Some Like It Hot did not seek (and did not get) certification from the Motion Picture Production Code (“Hays Code”). The Code would have absolutely forbidden the cross-dressing. They may have had a lot of complaints about how much alcohol is swished around, and how much unpunished criminality there is. They’d probably have been bothered by how fast the double-entendres come. This is a story that could not be told under code guidelines, so the studio bypassed them. The entire plot was verboten.
I also suspect the Code would have had something to say about Marilyn Monroe’s costumes. Even though most of them are high-necked, Monroe always seems on the verge of falling out of her dresses.

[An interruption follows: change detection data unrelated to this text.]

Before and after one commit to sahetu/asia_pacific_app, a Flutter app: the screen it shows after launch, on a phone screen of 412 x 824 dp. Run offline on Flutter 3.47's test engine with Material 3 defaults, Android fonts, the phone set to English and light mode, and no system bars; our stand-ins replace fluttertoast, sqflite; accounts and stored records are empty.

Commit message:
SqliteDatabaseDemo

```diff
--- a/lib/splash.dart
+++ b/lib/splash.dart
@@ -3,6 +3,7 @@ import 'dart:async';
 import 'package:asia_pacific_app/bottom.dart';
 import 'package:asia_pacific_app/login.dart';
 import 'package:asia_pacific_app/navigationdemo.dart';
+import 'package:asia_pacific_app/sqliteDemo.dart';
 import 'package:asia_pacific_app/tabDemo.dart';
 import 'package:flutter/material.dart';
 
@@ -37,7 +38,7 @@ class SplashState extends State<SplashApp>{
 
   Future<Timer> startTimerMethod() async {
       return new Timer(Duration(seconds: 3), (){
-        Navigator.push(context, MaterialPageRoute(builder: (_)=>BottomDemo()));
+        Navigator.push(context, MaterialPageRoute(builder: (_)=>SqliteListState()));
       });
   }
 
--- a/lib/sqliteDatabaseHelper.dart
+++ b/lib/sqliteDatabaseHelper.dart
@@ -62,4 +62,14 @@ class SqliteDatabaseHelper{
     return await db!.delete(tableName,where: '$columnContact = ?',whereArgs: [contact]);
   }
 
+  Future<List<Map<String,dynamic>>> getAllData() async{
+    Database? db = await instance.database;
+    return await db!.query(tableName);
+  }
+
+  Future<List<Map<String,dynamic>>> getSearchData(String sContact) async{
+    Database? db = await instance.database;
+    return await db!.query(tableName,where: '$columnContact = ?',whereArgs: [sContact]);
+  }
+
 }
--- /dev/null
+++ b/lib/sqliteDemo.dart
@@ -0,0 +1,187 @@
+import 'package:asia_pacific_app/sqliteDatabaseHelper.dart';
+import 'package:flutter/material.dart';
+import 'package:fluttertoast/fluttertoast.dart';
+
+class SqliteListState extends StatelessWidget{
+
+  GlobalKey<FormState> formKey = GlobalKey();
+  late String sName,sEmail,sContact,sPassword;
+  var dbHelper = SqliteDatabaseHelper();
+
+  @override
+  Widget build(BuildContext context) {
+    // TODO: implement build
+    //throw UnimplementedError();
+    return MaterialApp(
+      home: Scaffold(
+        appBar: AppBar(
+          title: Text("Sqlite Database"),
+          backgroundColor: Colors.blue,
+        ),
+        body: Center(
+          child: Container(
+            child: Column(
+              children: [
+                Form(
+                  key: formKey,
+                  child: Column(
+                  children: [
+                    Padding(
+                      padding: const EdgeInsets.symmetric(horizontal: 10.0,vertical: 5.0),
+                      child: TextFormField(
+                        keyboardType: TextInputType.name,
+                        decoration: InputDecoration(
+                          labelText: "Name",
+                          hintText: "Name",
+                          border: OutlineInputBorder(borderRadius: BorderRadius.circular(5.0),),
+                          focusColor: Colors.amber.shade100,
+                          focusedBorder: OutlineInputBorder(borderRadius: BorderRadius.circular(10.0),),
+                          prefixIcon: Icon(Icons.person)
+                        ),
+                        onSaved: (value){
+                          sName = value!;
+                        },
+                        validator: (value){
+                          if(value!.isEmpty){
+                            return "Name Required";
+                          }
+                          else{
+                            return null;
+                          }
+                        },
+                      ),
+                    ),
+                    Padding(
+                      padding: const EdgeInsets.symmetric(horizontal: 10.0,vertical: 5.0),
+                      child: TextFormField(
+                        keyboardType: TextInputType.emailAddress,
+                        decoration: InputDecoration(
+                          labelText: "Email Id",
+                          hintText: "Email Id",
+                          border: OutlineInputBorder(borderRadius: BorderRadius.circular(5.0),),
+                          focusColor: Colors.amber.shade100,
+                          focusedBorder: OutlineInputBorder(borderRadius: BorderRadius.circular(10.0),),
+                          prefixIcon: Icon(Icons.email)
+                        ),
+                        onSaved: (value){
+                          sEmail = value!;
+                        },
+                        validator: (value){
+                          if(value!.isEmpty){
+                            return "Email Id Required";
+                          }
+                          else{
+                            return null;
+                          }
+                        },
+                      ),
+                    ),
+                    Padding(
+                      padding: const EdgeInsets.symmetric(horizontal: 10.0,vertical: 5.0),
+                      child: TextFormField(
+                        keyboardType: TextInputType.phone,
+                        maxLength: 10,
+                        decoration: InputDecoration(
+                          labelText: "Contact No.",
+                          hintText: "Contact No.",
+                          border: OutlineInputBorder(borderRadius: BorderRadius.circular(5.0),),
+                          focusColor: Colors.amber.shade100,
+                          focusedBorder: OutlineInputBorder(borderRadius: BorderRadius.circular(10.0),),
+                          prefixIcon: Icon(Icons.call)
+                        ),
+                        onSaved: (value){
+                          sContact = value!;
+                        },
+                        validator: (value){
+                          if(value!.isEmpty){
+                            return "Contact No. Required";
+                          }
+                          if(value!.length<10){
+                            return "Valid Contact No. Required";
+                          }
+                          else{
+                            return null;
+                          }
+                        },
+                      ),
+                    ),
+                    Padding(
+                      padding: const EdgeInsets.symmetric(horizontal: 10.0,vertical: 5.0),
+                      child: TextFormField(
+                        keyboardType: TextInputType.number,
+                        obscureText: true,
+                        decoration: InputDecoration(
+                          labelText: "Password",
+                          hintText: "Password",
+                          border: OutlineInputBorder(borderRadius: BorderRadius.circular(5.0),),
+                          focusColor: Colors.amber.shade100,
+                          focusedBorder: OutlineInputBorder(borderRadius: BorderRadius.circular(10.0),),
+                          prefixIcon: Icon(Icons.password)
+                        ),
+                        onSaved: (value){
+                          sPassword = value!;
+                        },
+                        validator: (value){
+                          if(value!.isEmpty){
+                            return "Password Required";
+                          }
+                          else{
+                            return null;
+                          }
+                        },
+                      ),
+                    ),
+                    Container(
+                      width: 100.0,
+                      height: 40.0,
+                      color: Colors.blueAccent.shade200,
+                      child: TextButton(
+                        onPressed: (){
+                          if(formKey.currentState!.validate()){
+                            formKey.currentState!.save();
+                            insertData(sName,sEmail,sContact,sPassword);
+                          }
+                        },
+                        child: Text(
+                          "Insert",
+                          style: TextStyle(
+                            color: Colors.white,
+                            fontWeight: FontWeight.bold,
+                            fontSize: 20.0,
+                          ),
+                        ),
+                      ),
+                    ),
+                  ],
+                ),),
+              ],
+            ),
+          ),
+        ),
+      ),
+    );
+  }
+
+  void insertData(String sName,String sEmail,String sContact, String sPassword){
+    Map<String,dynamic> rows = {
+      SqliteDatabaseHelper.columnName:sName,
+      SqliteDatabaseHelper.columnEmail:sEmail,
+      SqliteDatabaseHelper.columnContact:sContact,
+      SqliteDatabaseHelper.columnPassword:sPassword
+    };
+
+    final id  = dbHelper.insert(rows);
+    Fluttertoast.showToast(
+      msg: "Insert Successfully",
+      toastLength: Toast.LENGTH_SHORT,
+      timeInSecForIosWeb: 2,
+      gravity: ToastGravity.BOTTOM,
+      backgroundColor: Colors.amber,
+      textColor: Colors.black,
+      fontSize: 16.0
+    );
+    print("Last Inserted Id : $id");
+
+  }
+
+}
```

Here’s the thing: the Production Code was not mandatory, nor was it federal law. The Code was the industry’s self-censorship, intended to avoid federal action in the 1930s. What enforced the code was that you couldn’t get into major theaters without approval. But Some Like It Hot had enormous star power… and it was very, very good. Theaters booked it anyway. It was a significant blow to the Code, which was already starting to show some chinks in its armor.
As far as modern gender politics are concerned, it’s not my place to comment on whether or not Lemon and Curtis’s performances have become generally offensive. They certainly ruffled conservative feathers at the time. Some Like it Hot reflects gender norms of both the era in which it is set and in which it was filmed, but it does not do so without comment.
Furthermore, the un-apologetic gold-digging of the female (identifying) characters might seem like an offensive stereotype, but it was a necessary survival tactic in a time where women were not allowed to apply for loans or credit cards. Women were not allowed to get credit cards or open a bank account on their own until the passage of the Equal Credit Opportunity Act in 1974.
A new adaptation of Some Like It Hot is currently on Broadway. Jerry’s role is played by non-binary actor J. Harrison Ghee. Ghee won a Tony for this performance in 2023, making them one of the first two openly non-binary actors to win a Tony. (The other, Alex Newell, won in 2023 for their role in Shucked.)
The first time I watched this movie it was a blu ray release; the copy I watched this time was the 4K release from Kino Lorber. It is astonishing to me how great this sixty-five year old movie looks. If you think 4K is only for new movies, this might be one to change your mind.